Records for this exercise below:

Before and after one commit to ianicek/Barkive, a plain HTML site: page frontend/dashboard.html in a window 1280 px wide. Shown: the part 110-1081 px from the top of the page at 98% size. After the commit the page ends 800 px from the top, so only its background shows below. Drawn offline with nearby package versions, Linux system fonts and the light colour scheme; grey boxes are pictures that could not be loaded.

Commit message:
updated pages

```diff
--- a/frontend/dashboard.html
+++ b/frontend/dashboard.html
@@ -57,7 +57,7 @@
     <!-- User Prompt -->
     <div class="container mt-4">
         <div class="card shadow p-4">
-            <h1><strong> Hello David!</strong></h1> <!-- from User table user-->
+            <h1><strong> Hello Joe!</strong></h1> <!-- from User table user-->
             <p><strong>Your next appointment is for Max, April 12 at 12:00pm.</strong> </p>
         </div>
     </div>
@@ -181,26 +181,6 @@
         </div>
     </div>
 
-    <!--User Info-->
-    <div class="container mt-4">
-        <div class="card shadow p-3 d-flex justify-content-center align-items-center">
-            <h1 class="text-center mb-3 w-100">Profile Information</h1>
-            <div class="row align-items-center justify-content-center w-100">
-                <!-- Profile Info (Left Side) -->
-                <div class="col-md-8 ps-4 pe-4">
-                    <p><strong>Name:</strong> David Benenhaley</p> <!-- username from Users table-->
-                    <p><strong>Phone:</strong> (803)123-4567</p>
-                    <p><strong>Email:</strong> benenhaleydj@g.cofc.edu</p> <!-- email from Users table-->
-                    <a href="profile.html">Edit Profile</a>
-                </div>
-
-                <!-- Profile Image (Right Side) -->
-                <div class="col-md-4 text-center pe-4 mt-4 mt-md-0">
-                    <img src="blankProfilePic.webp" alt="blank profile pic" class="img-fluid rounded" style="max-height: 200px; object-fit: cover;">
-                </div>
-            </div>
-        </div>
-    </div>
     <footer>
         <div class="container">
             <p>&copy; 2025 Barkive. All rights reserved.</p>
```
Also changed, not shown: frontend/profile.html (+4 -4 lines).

End of Records for this exercise.
Records for this exercise below:

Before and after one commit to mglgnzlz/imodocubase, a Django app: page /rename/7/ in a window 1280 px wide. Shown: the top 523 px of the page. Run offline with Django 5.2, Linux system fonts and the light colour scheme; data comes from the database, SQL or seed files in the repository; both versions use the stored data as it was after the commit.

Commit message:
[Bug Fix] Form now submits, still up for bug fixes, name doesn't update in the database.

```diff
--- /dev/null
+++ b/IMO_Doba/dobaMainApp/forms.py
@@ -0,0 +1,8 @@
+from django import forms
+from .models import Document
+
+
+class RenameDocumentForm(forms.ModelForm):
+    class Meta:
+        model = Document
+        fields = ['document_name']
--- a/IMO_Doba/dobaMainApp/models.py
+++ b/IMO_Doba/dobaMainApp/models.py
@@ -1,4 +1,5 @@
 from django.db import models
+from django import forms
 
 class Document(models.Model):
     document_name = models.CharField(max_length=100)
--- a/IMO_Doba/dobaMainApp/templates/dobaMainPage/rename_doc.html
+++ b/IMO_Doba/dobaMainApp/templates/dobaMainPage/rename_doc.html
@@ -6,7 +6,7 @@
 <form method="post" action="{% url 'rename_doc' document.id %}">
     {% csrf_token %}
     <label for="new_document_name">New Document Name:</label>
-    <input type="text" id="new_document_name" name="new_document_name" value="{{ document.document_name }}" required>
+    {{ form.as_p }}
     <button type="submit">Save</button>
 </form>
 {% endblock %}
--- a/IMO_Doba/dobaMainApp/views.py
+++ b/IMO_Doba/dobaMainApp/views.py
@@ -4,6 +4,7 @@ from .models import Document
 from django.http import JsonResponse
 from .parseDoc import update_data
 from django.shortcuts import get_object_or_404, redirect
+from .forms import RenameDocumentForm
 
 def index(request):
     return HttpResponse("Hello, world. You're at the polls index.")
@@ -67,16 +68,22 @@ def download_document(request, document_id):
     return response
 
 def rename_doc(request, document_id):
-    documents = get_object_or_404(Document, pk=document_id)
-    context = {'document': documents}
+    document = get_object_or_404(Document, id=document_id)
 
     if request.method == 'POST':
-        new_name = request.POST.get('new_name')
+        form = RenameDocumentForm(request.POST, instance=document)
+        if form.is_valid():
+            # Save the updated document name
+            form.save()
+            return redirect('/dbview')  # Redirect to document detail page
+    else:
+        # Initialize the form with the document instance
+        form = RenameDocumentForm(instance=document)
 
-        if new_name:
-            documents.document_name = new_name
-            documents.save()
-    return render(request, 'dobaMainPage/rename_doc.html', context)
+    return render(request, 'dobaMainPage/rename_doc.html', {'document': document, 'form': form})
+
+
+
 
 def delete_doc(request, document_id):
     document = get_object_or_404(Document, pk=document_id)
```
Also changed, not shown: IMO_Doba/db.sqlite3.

End of Records for this exercise.
Records for this exercise below:

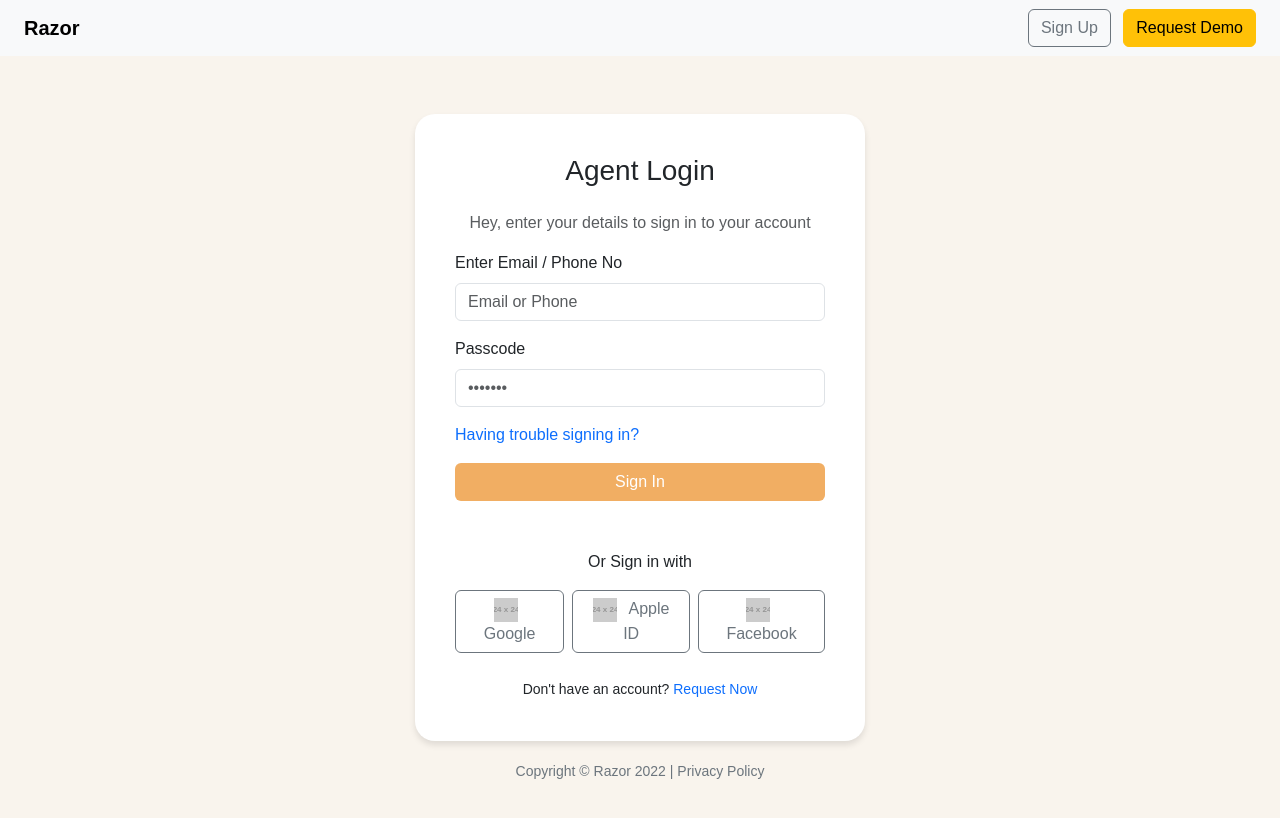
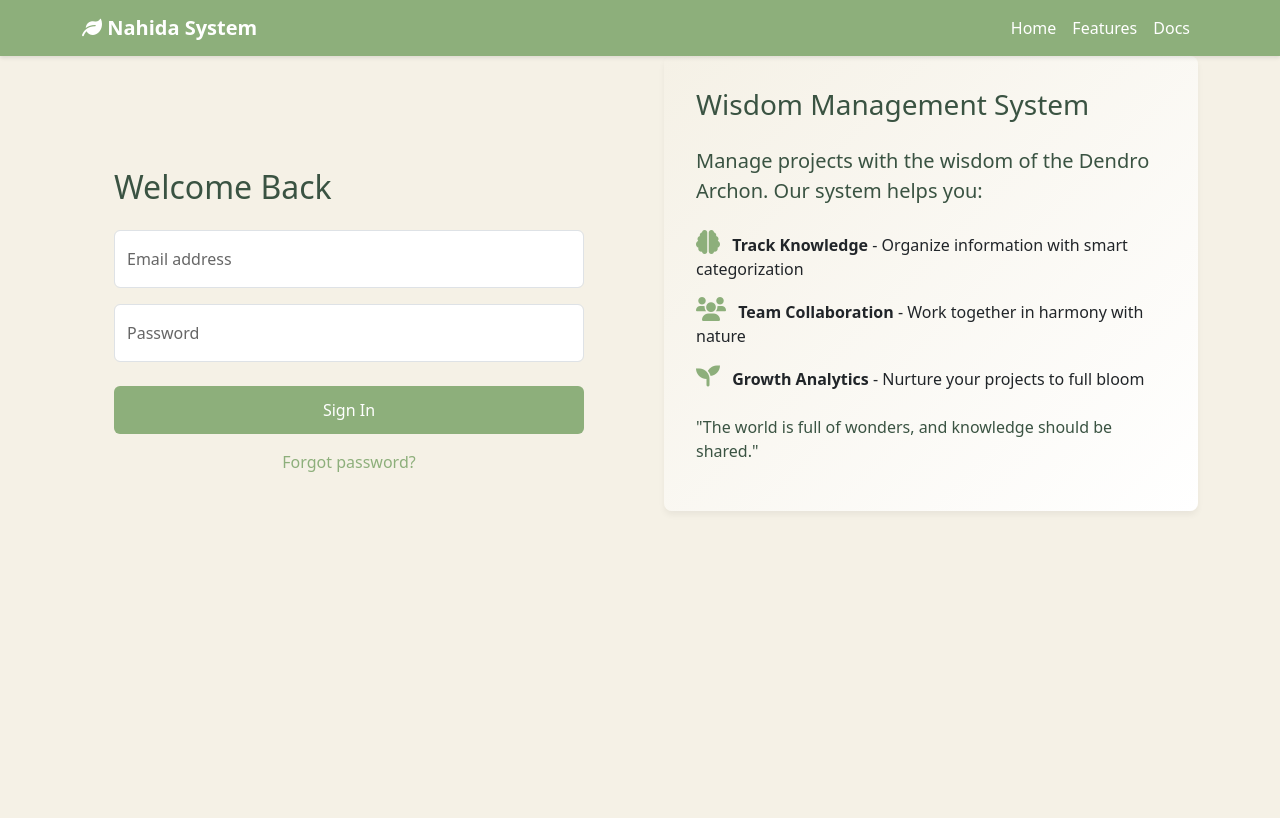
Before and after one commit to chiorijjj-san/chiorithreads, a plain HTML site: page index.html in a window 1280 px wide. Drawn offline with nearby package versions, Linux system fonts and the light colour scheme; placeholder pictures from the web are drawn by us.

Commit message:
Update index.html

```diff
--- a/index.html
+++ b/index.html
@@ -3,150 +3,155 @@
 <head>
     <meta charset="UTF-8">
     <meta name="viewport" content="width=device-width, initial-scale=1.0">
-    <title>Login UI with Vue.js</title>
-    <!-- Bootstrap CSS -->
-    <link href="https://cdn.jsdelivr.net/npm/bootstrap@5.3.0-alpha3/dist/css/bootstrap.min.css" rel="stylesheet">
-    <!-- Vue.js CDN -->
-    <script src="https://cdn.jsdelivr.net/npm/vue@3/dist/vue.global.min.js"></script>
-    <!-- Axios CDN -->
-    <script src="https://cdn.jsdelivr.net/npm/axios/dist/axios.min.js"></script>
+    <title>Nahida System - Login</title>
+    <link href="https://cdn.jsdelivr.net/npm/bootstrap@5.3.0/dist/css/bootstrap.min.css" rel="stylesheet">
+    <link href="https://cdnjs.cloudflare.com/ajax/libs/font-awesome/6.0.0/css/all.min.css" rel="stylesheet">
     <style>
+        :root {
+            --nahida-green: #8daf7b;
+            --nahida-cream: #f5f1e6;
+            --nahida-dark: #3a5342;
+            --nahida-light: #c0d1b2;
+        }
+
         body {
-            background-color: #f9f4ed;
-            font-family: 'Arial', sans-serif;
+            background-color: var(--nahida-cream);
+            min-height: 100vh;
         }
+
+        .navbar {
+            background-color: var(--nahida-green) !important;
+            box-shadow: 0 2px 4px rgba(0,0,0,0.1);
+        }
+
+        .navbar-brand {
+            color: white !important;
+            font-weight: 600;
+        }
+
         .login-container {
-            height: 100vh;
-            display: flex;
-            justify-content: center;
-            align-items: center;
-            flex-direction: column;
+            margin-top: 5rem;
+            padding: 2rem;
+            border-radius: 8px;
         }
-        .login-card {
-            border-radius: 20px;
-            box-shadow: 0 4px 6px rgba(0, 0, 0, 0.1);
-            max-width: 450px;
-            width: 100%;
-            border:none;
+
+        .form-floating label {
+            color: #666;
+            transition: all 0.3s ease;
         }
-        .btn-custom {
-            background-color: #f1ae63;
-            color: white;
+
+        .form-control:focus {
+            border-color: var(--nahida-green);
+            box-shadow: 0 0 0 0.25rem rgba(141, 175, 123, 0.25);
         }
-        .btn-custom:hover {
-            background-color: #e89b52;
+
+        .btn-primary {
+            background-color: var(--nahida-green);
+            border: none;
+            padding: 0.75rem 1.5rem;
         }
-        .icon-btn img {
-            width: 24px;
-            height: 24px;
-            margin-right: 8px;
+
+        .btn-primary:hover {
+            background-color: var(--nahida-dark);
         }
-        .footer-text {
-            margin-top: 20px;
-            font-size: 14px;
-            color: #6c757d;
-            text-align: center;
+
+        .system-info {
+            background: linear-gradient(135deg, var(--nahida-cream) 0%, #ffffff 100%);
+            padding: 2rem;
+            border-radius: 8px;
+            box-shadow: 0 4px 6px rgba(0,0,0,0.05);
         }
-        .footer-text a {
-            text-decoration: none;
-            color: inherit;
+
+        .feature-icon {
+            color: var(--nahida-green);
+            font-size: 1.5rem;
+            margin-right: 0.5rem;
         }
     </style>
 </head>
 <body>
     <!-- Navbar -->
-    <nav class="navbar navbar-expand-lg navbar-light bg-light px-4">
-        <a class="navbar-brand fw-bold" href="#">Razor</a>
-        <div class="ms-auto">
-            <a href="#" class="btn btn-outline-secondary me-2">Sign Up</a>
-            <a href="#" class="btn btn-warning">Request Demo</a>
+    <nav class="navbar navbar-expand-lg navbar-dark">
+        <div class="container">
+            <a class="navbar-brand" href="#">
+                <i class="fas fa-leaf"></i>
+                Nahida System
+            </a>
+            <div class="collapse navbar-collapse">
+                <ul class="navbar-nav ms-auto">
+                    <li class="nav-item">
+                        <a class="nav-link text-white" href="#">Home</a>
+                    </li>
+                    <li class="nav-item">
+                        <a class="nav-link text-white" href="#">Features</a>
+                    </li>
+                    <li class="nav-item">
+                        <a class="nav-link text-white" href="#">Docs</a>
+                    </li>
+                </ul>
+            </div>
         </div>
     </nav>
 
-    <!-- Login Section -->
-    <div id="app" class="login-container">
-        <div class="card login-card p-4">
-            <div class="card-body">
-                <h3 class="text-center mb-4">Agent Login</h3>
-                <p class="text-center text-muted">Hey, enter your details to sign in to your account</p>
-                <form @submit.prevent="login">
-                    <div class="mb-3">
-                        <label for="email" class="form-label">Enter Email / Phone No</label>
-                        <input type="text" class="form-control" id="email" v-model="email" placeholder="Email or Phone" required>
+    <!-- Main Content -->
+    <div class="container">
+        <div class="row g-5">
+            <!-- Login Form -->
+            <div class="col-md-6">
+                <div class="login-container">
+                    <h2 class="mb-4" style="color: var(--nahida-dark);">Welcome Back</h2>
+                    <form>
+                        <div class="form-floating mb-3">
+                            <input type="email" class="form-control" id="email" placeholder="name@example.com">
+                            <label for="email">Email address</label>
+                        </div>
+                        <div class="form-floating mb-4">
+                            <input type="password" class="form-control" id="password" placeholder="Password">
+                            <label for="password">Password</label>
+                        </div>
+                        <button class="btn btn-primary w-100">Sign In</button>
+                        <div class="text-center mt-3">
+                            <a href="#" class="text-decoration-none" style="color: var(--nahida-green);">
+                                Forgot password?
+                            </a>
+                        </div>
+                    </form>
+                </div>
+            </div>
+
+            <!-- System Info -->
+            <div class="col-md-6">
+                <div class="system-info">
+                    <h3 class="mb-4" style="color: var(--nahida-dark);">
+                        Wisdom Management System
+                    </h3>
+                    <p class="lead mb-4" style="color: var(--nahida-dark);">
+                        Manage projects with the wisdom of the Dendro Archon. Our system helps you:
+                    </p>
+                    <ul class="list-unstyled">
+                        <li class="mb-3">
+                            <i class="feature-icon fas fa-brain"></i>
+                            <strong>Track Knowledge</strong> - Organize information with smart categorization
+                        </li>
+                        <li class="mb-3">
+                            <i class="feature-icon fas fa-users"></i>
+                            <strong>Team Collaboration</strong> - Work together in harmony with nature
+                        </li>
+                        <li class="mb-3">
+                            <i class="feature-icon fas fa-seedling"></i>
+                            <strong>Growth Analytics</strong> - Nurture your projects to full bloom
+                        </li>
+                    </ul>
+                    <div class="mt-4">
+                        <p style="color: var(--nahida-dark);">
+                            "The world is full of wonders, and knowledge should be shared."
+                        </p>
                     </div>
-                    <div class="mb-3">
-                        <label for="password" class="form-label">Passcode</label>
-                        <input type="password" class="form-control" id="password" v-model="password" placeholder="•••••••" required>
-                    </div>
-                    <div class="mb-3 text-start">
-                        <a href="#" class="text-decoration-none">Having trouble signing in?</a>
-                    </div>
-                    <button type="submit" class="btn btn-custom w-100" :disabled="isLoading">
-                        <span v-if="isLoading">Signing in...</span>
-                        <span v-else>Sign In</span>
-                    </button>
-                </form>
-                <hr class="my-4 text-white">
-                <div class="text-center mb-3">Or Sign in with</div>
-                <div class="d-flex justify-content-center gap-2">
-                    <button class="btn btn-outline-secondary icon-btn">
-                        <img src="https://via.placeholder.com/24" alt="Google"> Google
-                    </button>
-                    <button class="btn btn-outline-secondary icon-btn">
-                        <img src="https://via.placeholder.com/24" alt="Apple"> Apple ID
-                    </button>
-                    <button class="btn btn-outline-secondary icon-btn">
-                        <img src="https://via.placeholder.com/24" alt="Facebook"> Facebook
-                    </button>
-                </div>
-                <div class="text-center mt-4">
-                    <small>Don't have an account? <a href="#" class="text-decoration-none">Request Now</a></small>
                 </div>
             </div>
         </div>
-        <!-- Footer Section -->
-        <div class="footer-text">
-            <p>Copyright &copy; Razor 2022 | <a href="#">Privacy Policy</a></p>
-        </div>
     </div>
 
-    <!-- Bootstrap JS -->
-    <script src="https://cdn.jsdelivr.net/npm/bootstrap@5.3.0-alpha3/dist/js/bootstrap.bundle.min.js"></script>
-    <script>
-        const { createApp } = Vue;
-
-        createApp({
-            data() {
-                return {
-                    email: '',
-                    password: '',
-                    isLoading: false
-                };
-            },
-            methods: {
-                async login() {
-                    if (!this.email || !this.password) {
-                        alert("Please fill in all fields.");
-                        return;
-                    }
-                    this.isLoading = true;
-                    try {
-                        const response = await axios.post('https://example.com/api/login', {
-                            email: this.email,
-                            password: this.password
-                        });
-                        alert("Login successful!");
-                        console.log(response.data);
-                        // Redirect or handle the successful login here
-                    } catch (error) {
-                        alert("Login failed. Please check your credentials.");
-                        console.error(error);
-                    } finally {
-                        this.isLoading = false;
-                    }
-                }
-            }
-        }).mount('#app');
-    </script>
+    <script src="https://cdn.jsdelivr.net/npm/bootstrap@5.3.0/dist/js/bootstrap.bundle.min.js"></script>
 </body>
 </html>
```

End of Records for this exercise.

Task goal: Exact duplication is required for the lines above, from the line that contains "Before and after one commit to ianicek/Barkive, a" to the line that contains "Also changed, not shown: frontend/profile.html", inclusive; omit all others.

Response to this task:
Before and after one commit to ianicek/Barkive, a plain HTML site: page frontend/dashboard.html in a window 1280 px wide. Shown: the part 110-1081 px from the top of the page at 98% size. After the commit the page ends 800 px from the top, so only its background shows below. Drawn offline with nearby package versions, Linux system fonts and the light colour scheme; grey boxes are pictures that could not be loaded.

Commit message:
updated pages

```diff
--- a/frontend/dashboard.html
+++ b/frontend/dashboard.html
@@ -57,7 +57,7 @@
     <!-- User Prompt -->
     <div class="container mt-4">
         <div class="card shadow p-4">
-            <h1><strong> Hello David!</strong></h1> <!-- from User table user-->
+            <h1><strong> Hello Joe!</strong></h1> <!-- from User table user-->
             <p><strong>Your next appointment is for Max, April 12 at 12:00pm.</strong> </p>
         </div>
     </div>
@@ -181,26 +181,6 @@
         </div>
     </div>
 
-    <!--User Info-->
-    <div class="container mt-4">
-        <div class="card shadow p-3 d-flex justify-content-center align-items-center">
-            <h1 class="text-center mb-3 w-100">Profile Information</h1>
-            <div class="row align-items-center justify-content-center w-100">
-                <!-- Profile Info (Left Side) -->
-                <div class="col-md-8 ps-4 pe-4">
-                    <p><strong>Name:</strong> David Benenhaley</p> <!-- username from Users table-->
-                    <p><strong>Phone:</strong> (803)123-4567</p>
-                    <p><strong>Email:</strong> benenhaleydj@g.cofc.edu</p> <!-- email from Users table-->
-                    <a href="profile.html">Edit Profile</a>
-                </div>
-
-                <!-- Profile Image (Right Side) -->
-                <div class="col-md-4 text-center pe-4 mt-4 mt-md-0">
-                    <img src="blankProfilePic.webp" alt="blank profile pic" class="img-fluid rounded" style="max-height: 200px; object-fit: cover;">
-                </div>
-            </div>
-        </div>
-    </div>
     <footer>
         <div class="container">
             <p>&copy; 2025 Barkive. All rights reserved.</p>
```
Also changed, not shown: frontend/profile.html (+4 -4 lines).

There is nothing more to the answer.